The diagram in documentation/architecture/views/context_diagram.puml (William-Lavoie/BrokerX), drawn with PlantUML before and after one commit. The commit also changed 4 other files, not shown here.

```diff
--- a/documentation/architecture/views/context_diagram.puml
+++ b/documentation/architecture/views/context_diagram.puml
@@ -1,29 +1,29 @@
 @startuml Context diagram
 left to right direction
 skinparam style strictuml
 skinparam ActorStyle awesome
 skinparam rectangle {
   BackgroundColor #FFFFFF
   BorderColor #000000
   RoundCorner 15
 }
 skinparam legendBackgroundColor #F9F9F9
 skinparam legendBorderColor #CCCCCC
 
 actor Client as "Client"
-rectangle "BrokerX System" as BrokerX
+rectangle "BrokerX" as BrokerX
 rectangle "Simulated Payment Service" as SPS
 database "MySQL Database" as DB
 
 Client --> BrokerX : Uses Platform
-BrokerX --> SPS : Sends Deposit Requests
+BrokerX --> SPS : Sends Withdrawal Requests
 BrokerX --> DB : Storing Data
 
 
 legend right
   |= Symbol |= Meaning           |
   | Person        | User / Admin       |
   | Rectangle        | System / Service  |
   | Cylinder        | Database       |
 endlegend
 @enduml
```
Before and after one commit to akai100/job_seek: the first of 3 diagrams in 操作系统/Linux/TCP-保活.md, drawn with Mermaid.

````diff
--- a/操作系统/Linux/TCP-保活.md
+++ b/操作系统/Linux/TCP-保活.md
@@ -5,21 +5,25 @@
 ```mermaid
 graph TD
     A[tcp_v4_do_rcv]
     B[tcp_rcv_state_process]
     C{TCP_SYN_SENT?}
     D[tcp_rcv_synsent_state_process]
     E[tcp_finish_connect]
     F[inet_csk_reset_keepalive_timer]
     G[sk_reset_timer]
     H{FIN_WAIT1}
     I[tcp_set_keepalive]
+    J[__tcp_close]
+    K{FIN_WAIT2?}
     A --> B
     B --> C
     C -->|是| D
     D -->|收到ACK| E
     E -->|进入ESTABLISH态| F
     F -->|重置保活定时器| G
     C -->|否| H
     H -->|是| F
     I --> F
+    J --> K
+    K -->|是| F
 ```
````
□ □ □ □ □
ABOUT THIS TASK: Repeat each entry exactly.

RESULT OF THIS TASK:
The diagram in documentation/architecture/views/context_diagram.puml (William-Lavoie/BrokerX), drawn with PlantUML before and after one commit. The commit also changed 4 other files, not shown here.

```diff
--- a/documentation/architecture/views/context_diagram.puml
+++ b/documentation/architecture/views/context_diagram.puml
@@ -1,29 +1,29 @@
 @startuml Context diagram
 left to right direction
 skinparam style strictuml
 skinparam ActorStyle awesome
 skinparam rectangle {
   BackgroundColor #FFFFFF
   BorderColor #000000
   RoundCorner 15
 }
 skinparam legendBackgroundColor #F9F9F9
 skinparam legendBorderColor #CCCCCC
 
 actor Client as "Client"
-rectangle "BrokerX System" as BrokerX
+rectangle "BrokerX" as BrokerX
 rectangle "Simulated Payment Service" as SPS
 database "MySQL Database" as DB
 
 Client --> BrokerX : Uses Platform
-BrokerX --> SPS : Sends Deposit Requests
+BrokerX --> SPS : Sends Withdrawal Requests
 BrokerX --> DB : Storing Data
 
 
 legend right
   |= Symbol |= Meaning           |
   | Person        | User / Admin       |
   | Rectangle        | System / Service  |
   | Cylinder        | Database       |
 endlegend
 @enduml
```
Before and after one commit to akai100/job_seek: the first of 3 diagrams in 操作系统/Linux/TCP-保活.md, drawn with Mermaid.

````diff
--- a/操作系统/Linux/TCP-保活.md
+++ b/操作系统/Linux/TCP-保活.md
@@ -5,21 +5,25 @@
 ```mermaid
 graph TD
     A[tcp_v4_do_rcv]
     B[tcp_rcv_state_process]
     C{TCP_SYN_SENT?}
     D[tcp_rcv_synsent_state_process]
     E[tcp_finish_connect]
     F[inet_csk_reset_keepalive_timer]
     G[sk_reset_timer]
     H{FIN_WAIT1}
     I[tcp_set_keepalive]
+    J[__tcp_close]
+    K{FIN_WAIT2?}
     A --> B
     B --> C
     C -->|是| D
     D -->|收到ACK| E
     E -->|进入ESTABLISH态| F
     F -->|重置保活定时器| G
     C -->|否| H
     H -->|是| F
     I --> F
+    J --> K
+    K -->|是| F
 ```
````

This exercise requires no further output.